> _Given data_:
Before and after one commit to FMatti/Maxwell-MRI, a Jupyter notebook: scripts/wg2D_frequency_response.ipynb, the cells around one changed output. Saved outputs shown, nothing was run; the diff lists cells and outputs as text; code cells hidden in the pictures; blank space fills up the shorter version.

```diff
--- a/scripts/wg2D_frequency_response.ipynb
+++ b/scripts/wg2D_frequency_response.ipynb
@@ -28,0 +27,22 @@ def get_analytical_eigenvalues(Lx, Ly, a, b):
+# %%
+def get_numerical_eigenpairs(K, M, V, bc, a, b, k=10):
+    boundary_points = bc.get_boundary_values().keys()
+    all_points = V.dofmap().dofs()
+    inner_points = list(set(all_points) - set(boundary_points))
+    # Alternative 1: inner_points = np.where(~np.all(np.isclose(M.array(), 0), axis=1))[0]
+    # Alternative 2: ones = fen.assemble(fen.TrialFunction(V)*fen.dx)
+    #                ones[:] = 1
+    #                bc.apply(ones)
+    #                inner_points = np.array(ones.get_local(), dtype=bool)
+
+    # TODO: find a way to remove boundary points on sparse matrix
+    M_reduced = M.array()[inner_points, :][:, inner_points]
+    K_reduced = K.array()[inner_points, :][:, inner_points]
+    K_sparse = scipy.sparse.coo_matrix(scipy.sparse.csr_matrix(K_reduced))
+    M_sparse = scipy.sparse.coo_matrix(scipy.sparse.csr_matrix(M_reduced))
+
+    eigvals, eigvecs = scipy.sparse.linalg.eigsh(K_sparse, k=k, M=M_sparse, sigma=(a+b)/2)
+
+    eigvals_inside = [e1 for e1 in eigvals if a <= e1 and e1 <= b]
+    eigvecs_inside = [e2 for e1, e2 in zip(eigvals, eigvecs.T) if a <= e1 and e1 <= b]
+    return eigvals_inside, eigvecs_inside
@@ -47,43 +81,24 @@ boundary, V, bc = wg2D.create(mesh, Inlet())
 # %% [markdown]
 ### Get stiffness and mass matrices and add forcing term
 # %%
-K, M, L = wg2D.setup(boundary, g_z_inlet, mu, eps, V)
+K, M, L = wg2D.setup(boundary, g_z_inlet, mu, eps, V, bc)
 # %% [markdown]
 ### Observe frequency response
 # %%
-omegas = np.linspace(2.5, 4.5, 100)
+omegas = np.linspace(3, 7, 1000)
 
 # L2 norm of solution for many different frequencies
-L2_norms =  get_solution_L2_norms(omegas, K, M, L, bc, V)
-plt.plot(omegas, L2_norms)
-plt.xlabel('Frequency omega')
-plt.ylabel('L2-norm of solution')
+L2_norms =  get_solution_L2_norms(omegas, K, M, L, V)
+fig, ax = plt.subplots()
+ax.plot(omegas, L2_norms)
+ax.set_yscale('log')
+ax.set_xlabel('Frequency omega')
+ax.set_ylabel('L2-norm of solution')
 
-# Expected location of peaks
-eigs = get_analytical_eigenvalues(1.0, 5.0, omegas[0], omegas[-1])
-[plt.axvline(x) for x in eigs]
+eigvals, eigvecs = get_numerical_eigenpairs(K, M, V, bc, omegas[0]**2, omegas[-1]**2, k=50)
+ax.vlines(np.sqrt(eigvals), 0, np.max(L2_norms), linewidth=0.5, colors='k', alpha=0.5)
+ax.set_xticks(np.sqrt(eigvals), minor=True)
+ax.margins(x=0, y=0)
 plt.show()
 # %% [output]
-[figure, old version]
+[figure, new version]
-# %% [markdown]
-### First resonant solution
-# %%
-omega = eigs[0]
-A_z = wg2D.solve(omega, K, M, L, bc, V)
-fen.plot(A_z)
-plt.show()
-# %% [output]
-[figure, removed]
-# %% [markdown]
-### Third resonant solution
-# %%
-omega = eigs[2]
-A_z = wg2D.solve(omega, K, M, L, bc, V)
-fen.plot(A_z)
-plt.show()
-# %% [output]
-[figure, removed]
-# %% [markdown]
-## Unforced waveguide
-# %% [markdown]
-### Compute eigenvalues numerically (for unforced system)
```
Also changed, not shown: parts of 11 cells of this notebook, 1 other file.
...
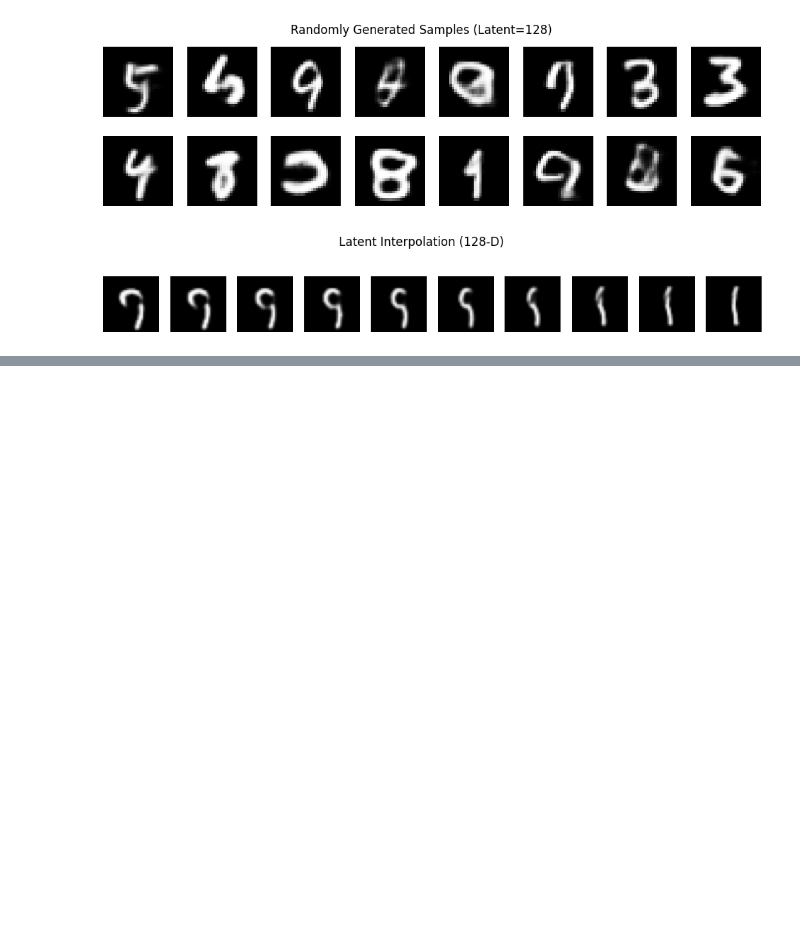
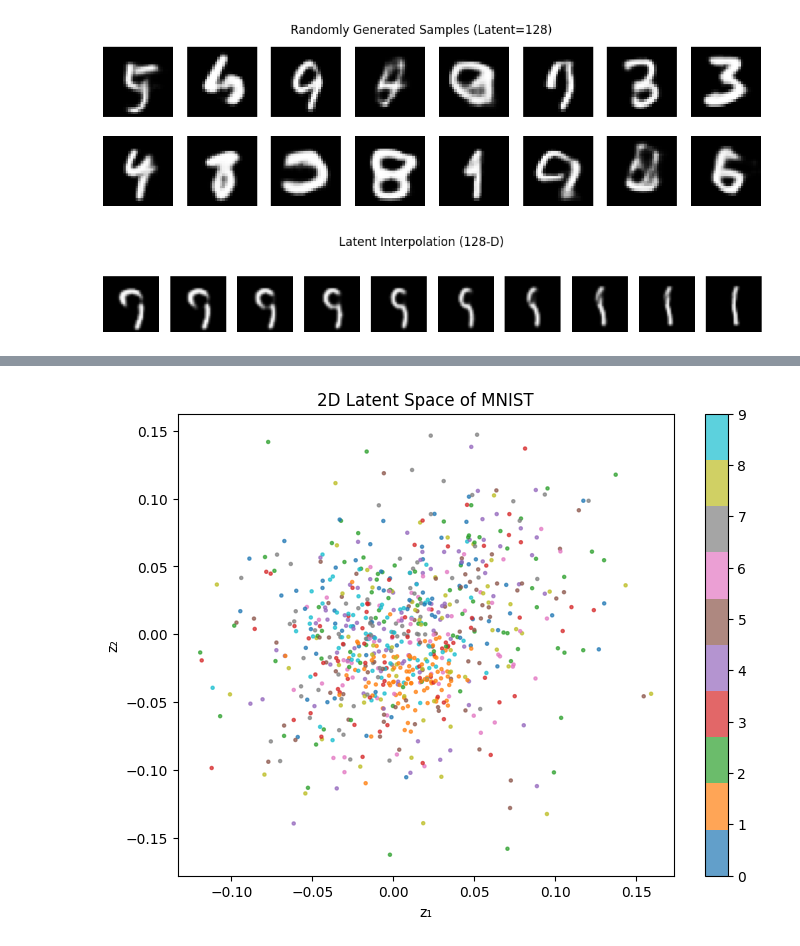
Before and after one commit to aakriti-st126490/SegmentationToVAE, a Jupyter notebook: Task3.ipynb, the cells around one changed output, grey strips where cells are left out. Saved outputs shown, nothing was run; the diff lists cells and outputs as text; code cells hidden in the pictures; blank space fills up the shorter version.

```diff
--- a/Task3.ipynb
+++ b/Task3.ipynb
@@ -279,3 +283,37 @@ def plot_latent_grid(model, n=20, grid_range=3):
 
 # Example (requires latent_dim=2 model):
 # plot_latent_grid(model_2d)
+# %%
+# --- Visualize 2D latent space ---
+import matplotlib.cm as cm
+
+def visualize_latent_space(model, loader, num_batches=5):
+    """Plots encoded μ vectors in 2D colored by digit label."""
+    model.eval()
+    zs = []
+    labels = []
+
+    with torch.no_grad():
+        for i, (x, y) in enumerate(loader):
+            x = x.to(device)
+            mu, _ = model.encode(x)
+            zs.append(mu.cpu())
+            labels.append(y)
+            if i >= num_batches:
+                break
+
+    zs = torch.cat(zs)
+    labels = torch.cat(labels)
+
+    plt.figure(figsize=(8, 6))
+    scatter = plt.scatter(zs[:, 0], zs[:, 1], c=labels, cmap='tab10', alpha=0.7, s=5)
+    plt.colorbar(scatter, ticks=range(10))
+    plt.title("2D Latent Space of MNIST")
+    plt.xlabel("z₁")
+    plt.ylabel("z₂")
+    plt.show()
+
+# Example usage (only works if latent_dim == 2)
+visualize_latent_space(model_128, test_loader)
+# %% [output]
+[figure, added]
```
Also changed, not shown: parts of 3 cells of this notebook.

> _About this task_: Each line above that contains the word "figure" should be copied.

> _Written answer_:
-[figure, old version]
+[figure, new version]
-[figure, removed]
-[figure, removed]
+    plt.figure(figsize=(8, 6))
+[figure, added]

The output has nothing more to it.